### Exercise requirements
Copy every line from the records that holds the word "shown".

+===+

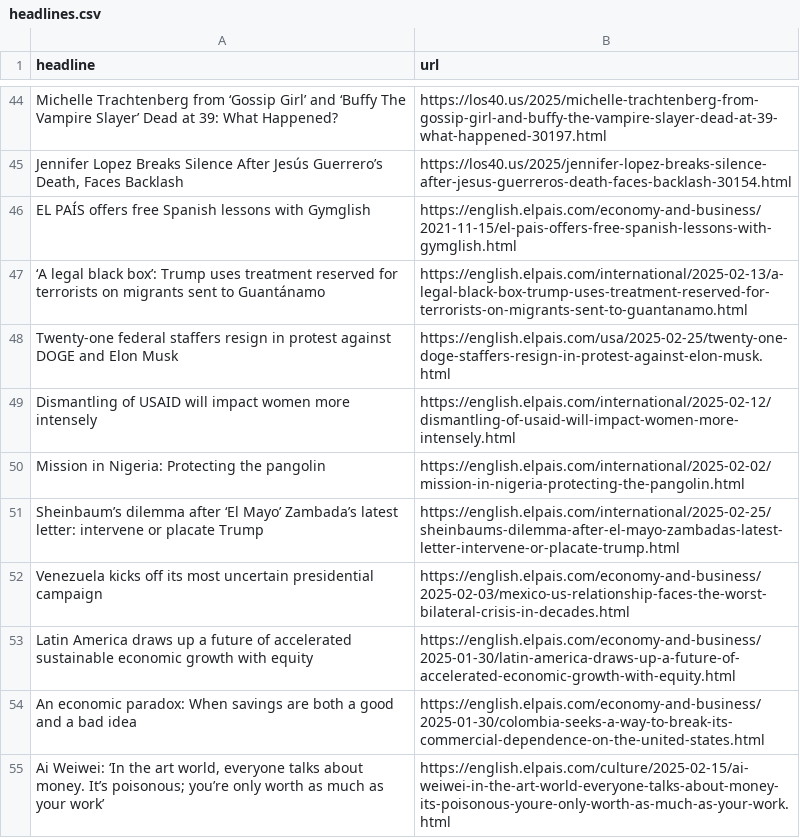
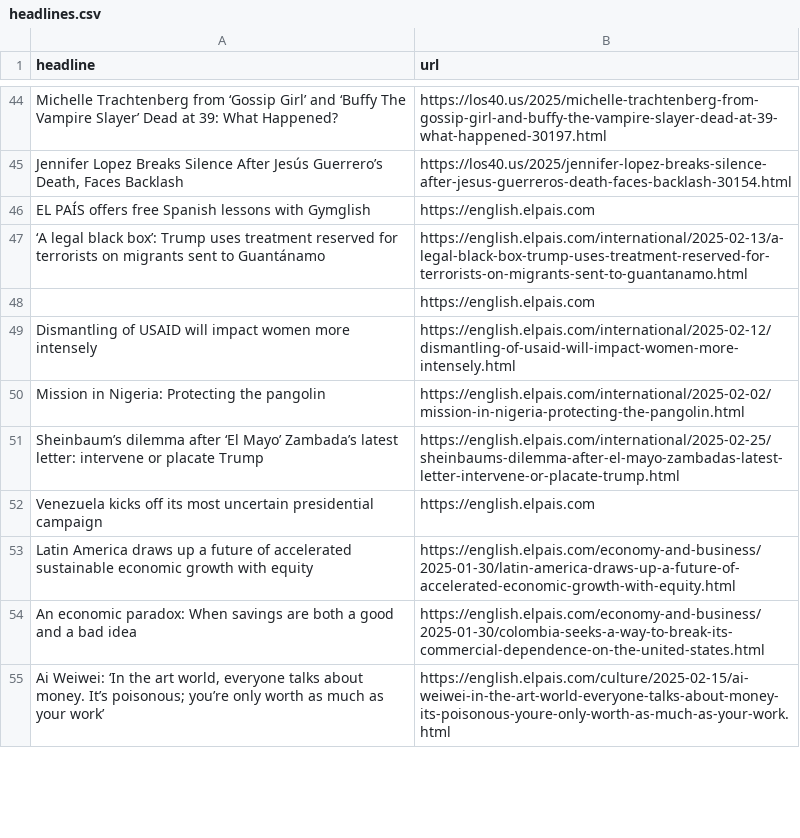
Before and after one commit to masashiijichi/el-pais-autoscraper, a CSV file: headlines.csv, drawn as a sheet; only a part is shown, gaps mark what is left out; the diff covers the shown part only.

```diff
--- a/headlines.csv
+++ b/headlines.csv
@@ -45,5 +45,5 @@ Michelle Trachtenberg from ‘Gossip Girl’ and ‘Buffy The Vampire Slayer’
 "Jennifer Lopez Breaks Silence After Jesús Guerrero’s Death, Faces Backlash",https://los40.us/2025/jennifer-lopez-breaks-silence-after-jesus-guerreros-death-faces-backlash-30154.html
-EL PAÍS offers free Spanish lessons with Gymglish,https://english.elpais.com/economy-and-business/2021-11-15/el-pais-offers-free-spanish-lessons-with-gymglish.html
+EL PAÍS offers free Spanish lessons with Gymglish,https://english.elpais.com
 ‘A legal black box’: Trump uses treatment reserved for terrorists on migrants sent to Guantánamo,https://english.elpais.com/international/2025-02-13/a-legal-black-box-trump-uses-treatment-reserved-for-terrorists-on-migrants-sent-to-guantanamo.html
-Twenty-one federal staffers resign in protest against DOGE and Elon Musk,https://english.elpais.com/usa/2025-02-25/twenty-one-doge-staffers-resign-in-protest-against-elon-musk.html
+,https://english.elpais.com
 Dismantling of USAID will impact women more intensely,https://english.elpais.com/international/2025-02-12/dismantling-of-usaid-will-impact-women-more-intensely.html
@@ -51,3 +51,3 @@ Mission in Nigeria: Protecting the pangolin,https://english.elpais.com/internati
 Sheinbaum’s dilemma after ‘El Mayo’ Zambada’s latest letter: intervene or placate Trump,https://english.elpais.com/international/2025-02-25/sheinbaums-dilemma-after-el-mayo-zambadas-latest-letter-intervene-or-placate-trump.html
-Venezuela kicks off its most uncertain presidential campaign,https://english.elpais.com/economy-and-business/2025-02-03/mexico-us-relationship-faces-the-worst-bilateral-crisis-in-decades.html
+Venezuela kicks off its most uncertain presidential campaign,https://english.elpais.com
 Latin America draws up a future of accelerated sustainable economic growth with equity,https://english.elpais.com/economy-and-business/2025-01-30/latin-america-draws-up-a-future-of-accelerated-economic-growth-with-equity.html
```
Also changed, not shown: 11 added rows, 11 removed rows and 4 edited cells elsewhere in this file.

+===+

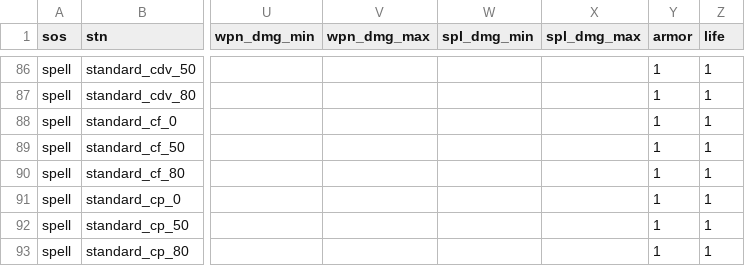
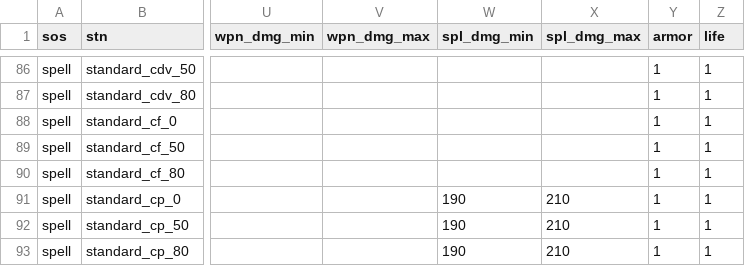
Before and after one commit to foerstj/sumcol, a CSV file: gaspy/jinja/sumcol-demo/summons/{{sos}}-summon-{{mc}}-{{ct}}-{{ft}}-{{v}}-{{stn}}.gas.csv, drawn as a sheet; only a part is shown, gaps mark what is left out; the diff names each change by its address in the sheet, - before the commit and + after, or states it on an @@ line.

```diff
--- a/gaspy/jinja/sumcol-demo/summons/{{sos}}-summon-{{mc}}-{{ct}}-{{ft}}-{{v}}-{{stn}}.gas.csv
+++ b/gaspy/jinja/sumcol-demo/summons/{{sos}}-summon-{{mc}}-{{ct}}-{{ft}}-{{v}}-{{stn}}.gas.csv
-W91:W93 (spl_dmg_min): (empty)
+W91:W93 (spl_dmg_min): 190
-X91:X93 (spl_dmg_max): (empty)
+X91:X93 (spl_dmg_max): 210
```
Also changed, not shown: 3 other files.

+===+

### Response area
Before and after one commit to masashiijichi/el-pais-autoscraper, a CSV file: headlines.csv, drawn as a sheet; only a part is shown, gaps mark what is left out; the diff covers the shown part only.
Also changed, not shown: 11 added rows, 11 removed rows and 4 edited cells elsewhere in this file.
Before and after one commit to foerstj/sumcol, a CSV file: gaspy/jinja/sumcol-demo/summons/{{sos}}-summon-{{mc}}-{{ct}}-{{ft}}-{{v}}-{{stn}}.gas.csv, drawn as a sheet; only a part is shown, gaps mark what is left out; the diff names each change by its address in the sheet, - before the commit and + after, or states it on an @@ line.
Also changed, not shown: 3 other files.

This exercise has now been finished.